A study published in the Journal of the American Medical Association – Pediatrics, in July 2019 found that the number of high schoolers who used cannabis in the last 30 days fell by 8% in states where adult-use marijuana has been legalized. Furthermore, the number of high schoolers who used cannabis at 10 times or more in the last 30 days dropped by 9%. While the researchers found no effect on teen use after medical cannabis legalization, they did find evidence of a reduction in teen use after recreational cannabis legalization.
Similarly, a 2017 study by the National U.S. Substance Abuse Mental Health Services Administration reported that cannabis use in teens declined in most jurisdictions where adult use marijuana had been legalized and was being regulated. This included Oregon, Washington State, Washington, DC, and Colorado – where the teen use rate of marijuana had dropped to its lowest level in nearly 10 years.

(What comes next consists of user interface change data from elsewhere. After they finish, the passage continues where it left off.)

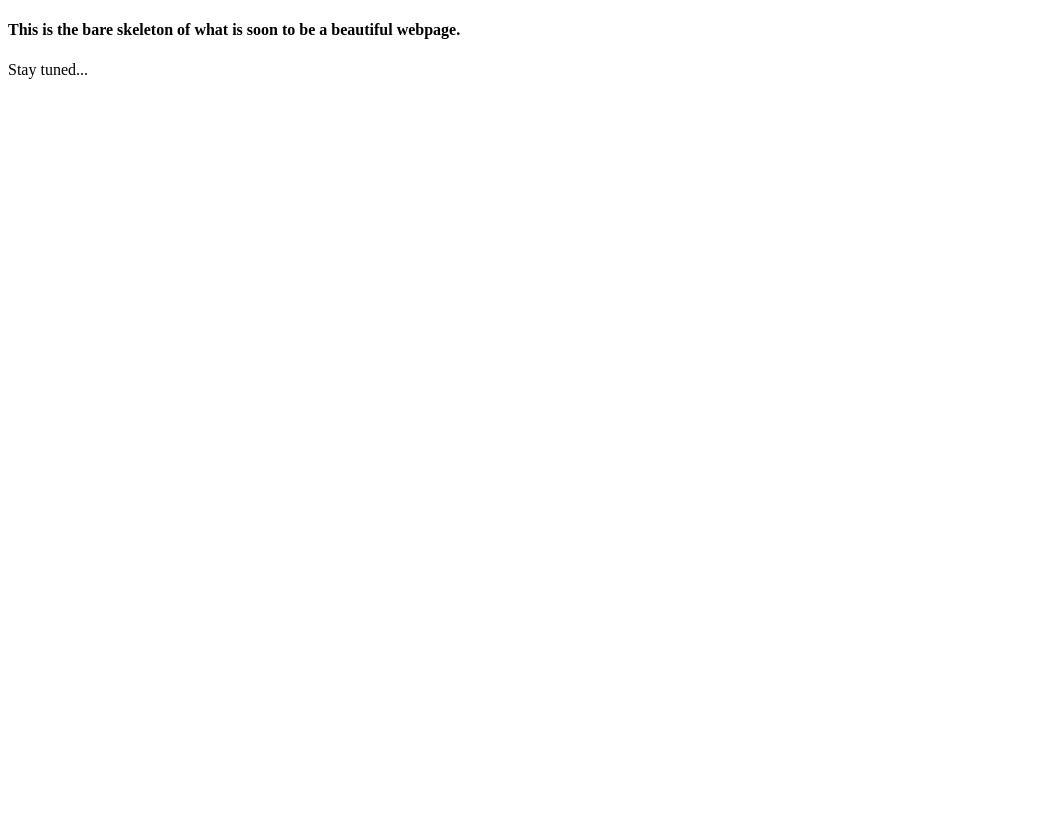
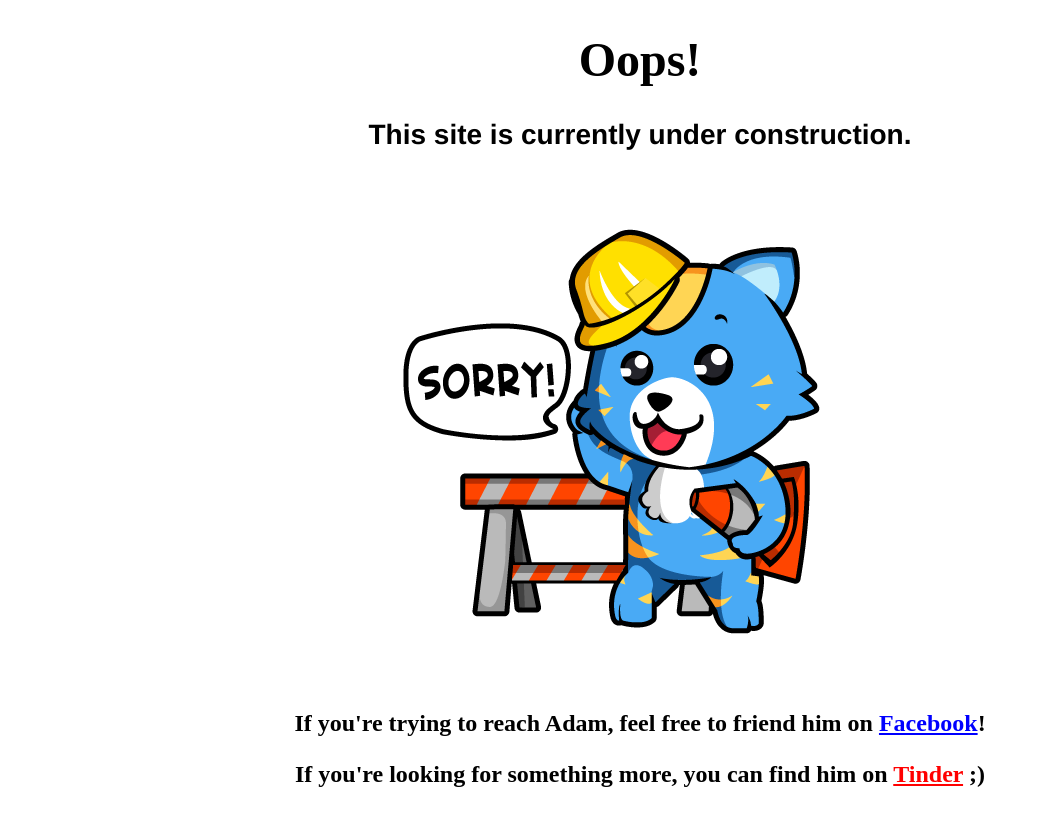
Before and after one commit to arinehouse/arinehouse.me, a plain HTML site: page index.html in a window 1280 px wide. Shown: the whole page, without its empty margins (0-1039 px from the left). Drawn offline with Linux system fonts and the light colour scheme.

Commit message:
Make prettier with image and css

```diff
--- a/index.html
+++ b/index.html
@@ -2,10 +2,17 @@
 <html>
   <head>
     <title>arinehouse.me</title>
+    <link rel="stylesheet" type="text/css" href="stylesheet.css"/>
   </head>
 
   <body>
-    <h4>This is the bare skeleton of what is soon to be a beautiful webpage.</h4>
-    <p>Stay tuned...</p>
+    <div>
+      <h1>Oops!</h1>
+      <h3>This site is currently under construction.<h3>
+      <!-- image courtesy of Mascot Design Gallery: http://www.mascotdesigngallery.com/construction-worker-bear-mascot/-->
+      <img src="/images/underconstruction.png">
+      <p>If you're trying to reach Adam, feel free to friend him on <a id="fbLink" href="https://www.facebook.com/adam.rinehouse">Facebook</a>!</p>
+      <p>If you're looking for something more, you can find him on <a id="tinderLink" href="https://www.youtube.com/watch?v=dQw4w9WgXcQ">Tinder</a> ;)</p>
+    </div>
   </body>
 </html>
--- /dev/null
+++ b/stylesheet.css
@@ -0,0 +1,26 @@
+div {
+  text-align: center;
+}
+
+div h1 {
+  font-family: serif;
+  font-size: 48px;
+}
+
+div h3 {
+  font-family: Helvetica;
+  font-size: 28px;
+}
+
+div p {
+  font-size: 24px;
+  font-family: serif;
+}
+
+#fbLink {
+  color: blue;
+}
+
+#tinderLink {
+  color: red;
+}
```
Also changed, not shown: images/underconstruction.png (added).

The Colorado Division of Criminal Justice found that the state did not experience an increase in cannabis use among young people after legalization nor did legalization affect graduation rates or dropout rates. In fact, graduation rates increased since 2012 while dropout rates decreased.
The data researchers have been able to study so far shows cannabis legalization can have a number of positive social effects, and more will certainly come in the future as additional states consider legalization and begin regulating cannabis. At this time, more research is needed and more social impact metrics need to be tracked and analyzed.

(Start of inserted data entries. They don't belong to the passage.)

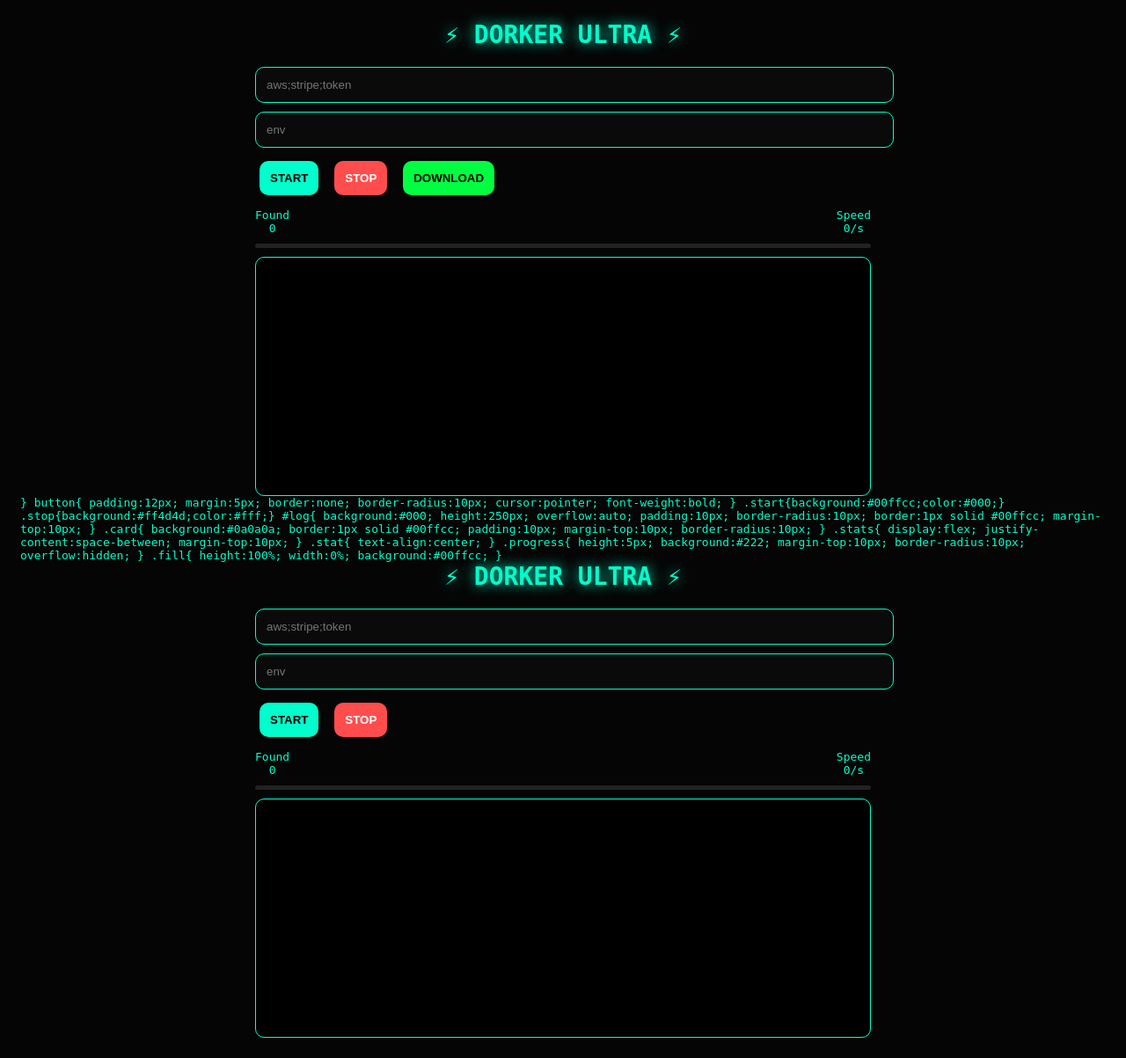
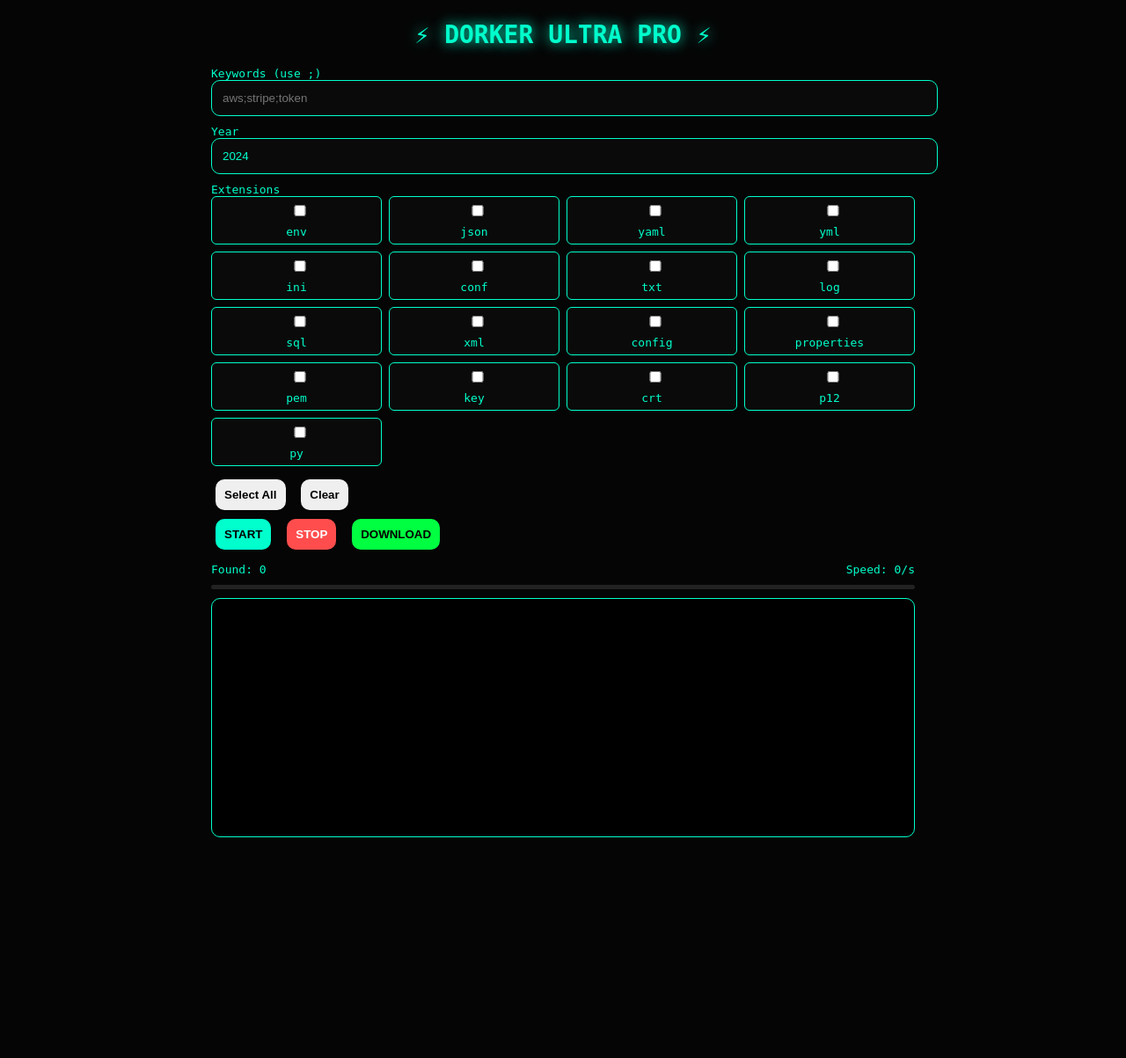
Before and after one commit to gptyasser8-bit/YSHDORKER, a Flask app: page / in a window 1280 px wide. Shown: the whole page at 88% size. After the commit the page ends 952 px from the top, so only its background shows below. Run offline with Flask 3, Linux system fonts and the light colour scheme.

Commit message:
Update index.html

```diff
--- a/templates/index.html
+++ b/templates/index.html
@@ -3,7 +3,7 @@
 <head>
 <meta charset="UTF-8">
 <meta name="viewport" content="width=device-width, initial-scale=1.0">
-<title>Dorker Ultra</title>
+<title>Dorker Ultra Pro</title>
 
 <style>
 body{
@@ -22,7 +22,7 @@ margin-bottom:20px;
 }
 
 .container{
-max-width:700px;
+max-width:800px;
 margin:auto;
 }
 
@@ -37,7 +37,7 @@ border-radius:10px;
 }
 
 button{
-padding:12px;
+padding:10px;
 margin:5px;
 border:none;
 border-radius:10px;
@@ -48,6 +48,21 @@ font-weight:bold;
 .start{background:#00ffcc;color:#000;}
 .stop{background:#ff4d4d;color:#fff;}
 .download{background:#00ff41;color:#000;}
+
+.grid{
+display:grid;
+grid-template-columns:repeat(4,1fr);
+gap:8px;
+margin-bottom:10px;
+}
+
+.ext{
+background:#0a0a0a;
+padding:6px;
+border-radius:6px;
+text-align:center;
+border:1px solid #00ffcc;
+}
 
 #log{
 background:#000;
@@ -73,10 +88,6 @@ justify-content:space-between;
 margin-top:10px;
 }
 
-.stat{
-text-align:center;
-}
-
 .progress{
 height:5px;
 background:#222;
@@ -95,22 +106,38 @@ background:#00ffcc;
 
 <body>
 
-<div class="title">⚡ DORKER ULTRA ⚡</div>
+<div class="title">⚡ DORKER ULTRA PRO ⚡</div>
 
 <div class="container">
 
+<label>Keywords (use ;)</label>
 <input id="keyword" placeholder="aws;stripe;token">
-<input id="ext" placeholder="env">
 
-<div>
+<label>Year</label>
+<input id="year" value="2024">
+
+<label>Extensions</label>
+
+<div class="grid" id="extGrid">
+{% for e in exts %}
+<label class="ext">
+<input type="checkbox" class="extbox" value="{{e}}"> {{e}}
+</label>
+{% endfor %}
+</div>
+
+<button onclick="selectAll()">Select All</button>
+<button onclick="clearAll()">Clear</button>
+
+<br>
+
 <button class="start" onclick="start()">START</button>
 <button class="stop" onclick="stop()">STOP</button>
 <button class="download" onclick="download()">DOWNLOAD</button>
-</div>
 
 <div class="stats">
-<div class="stat">Found<br><span id="found">0</span></div>
-<div class="stat">Speed<br><span id="speed">0/s</span></div>
+<div>Found: <span id="found">0</span></div>
+<div>Speed: <span id="speed">0/s</span></div>
 </div>
 
 <div class="progress">
@@ -133,10 +160,26 @@ el.innerHTML += t+"<br>"
 el.scrollTop = el.scrollHeight
 }
 
+function selectAll(){
+document.querySelectorAll(".extbox").forEach(e=>e.checked=true)
+}
+
+function clearAll(){
+document.querySelectorAll(".extbox").forEach(e=>e.checked=false)
+}
+
+function getExt(){
+let ex=[]
+document.querySelectorAll(".extbox:checked").forEach(e=>{
+ex.push(e.value)
+})
+return ex
+}
+
 function start(){
 found=0
+document.getElementById("log").innerHTML=""
 document.getElementById("results").innerHTML=""
-document.getElementById("log").innerHTML=""
 startTime=Date.now()
 
 fetch("/start",{
@@ -144,7 +187,8 @@ method:"POST",
 headers:{'Content-Type':'application/json'},
 body:JSON.stringify({
 keyword:keyword.value,
-ext:ext.value
+year:year.value,
+ext:getExt()
 })
 })
 
@@ -183,166 +227,10 @@ async function loadResults(){
 let r = await fetch("/results")
 let data = await r.json()
 
-let div = document.getElementById("results")
+let div=document.getElementById("results")
 div.innerHTML=""
 
-data.forEach(x=>{
-div.innerHTML += `<div class="card">
-<b>${x.url}</b><br>
-${x.secrets.join("<br>")}
-</div>`
-})
-}
-</script>
-
-</body>
-</html>}
-
-button{
-padding:12px;
-margin:5px;
-border:none;
-border-radius:10px;
-cursor:pointer;
-font-weight:bold;
-}
-
-.start{background:#00ffcc;color:#000;}
-.stop{background:#ff4d4d;color:#fff;}
-
-#log{
-background:#000;
-height:250px;
-overflow:auto;
-padding:10px;
-border-radius:10px;
-border:1px solid #00ffcc;
-margin-top:10px;
-}
-
-.card{
-background:#0a0a0a;
-border:1px solid #00ffcc;
-padding:10px;
-margin-top:10px;
-border-radius:10px;
-}
-
-.stats{
-display:flex;
-justify-content:space-between;
-margin-top:10px;
-}
-
-.stat{
-text-align:center;
-}
-
-.progress{
-height:5px;
-background:#222;
-margin-top:10px;
-border-radius:10px;
-overflow:hidden;
-}
-
-.fill{
-height:100%;
-width:0%;
-background:#00ffcc;
-}
-</style>
-</head>
-
-<body>
-
-<div class="title">⚡ DORKER ULTRA ⚡</div>
-
-<div class="container">
-
-<input id="keyword" placeholder="aws;stripe;token">
-<input id="ext" placeholder="env">
-
-<div>
-<button class="start" onclick="start()">START</button>
-<button class="stop" onclick="stop()">STOP</button>
-</div>
-
-<div class="stats">
-<div class="stat">Found<br><span id="found">0</span></div>
-<div class="stat">Speed<br><span id="speed">0/s</span></div>
-</div>
-
-<div class="progress">
-<div class="fill" id="bar"></div>
-</div>
-
-<div id="log"></div>
-<div id="results"></div>
-
-</div>
-
-<script>
-let source;
-let found=0;
-let startTime;
-
-function log(t){
-let el=document.getElementById("log")
-el.innerHTML += t+"<br>"
-el.scrollTop = el.scrollHeight
-}
-
-function start(){
-found=0
-document.getElementById("results").innerHTML=""
-document.getElementById("log").innerHTML=""
-startTime=Date.now()
-
-fetch("/start",{
-method:"POST",
-headers:{'Content-Type':'application/json'},
-body:JSON.stringify({
-keyword:keyword.value,
-ext:ext.value
-})
-})
-
-if(source) source.close()
-source = new EventSource("/logs")
-
-source.onmessage = e=>{
-log(e.data)
-
-if(e.data.includes("FOUND")){
-found++
-document.getElementById("found").innerText=found
-
-let elapsed=(Date.now()-startTime)/1000
-let speed=(found/elapsed).toFixed(1)
-document.getElementById("speed").innerText=speed+"/s"
-
-let progress=Math.min(found*5,100)
-document.getElementById("bar").style.width=progress+"%"
-}
-}
-
-setInterval(loadResults,2000)
-}
-
-function stop(){
-fetch("/stop",{method:"POST"})
-if(source) source.close()
-}
-
-async function loadResults(){
-let r = await fetch("/results")
-let data = await r.json()
-
-let div = document.getElementById("results")
-div.innerHTML=""
-
-data.forEach(x=>{
+data.results.forEach(x=>{
 div.innerHTML += `<div class="card">
 <b>${x.url}</b><br>
 ${x.secrets.join("<br>")}
```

However, the data available so far has been successful in debunking many of the myths that were once touted about how cannabis legalization would increase crime, reduce safety, harm children, and cause more deaths and other harmful health conditions.
It’s important to note that much of the revenue collected by states from their cannabis programs is allocated for social investments, including things like youth treatment and education, state and local government, environmental restoration, health care, substance abuse prevention, state police, schools, public safety, and more. Some researchers believe the decline in cannabis use among teens, cannabis arrests, and so on could be directly related to these revenue allocations.
As more research is done, the data will continue to debunk more of the myths associated with marijuana and strengthen the cannabis industry overall.
Originally published 10/1/18. Updated 1/10/20.
Susan Gunelius, Lead Analyst for Cannabiz Media and author of Marijuana Licensing Reference Guide: 2017 Edition, is also President & CEO of KeySplash Creative, Inc., a marketing communications company offering, copywriting, content marketing, email marketing, social media marketing, and strategic branding services. She spent the first half of her 25-year career directing marketing programs for AT&T and HSBC. Today, her clients include household brands like Citigroup, Cox Communications, Intuit, and more as well as small businesses around the world. Susan has written 11 marketing-related books, including the highly popular Content Marketing for Dummies, 30-Minute Social Media Marketing, Kick-ass Copywriting in 10 Easy Steps, The Ultimate Guide to Email Marketing, and she is a popular marketing and branding keynote speaker. She is also a Certified Career Coach and Founder and Editor in Chief of Women on Business, an award-winning blog for business women. Susan holds a B.S. in marketing and an M.B.A in management and strategy.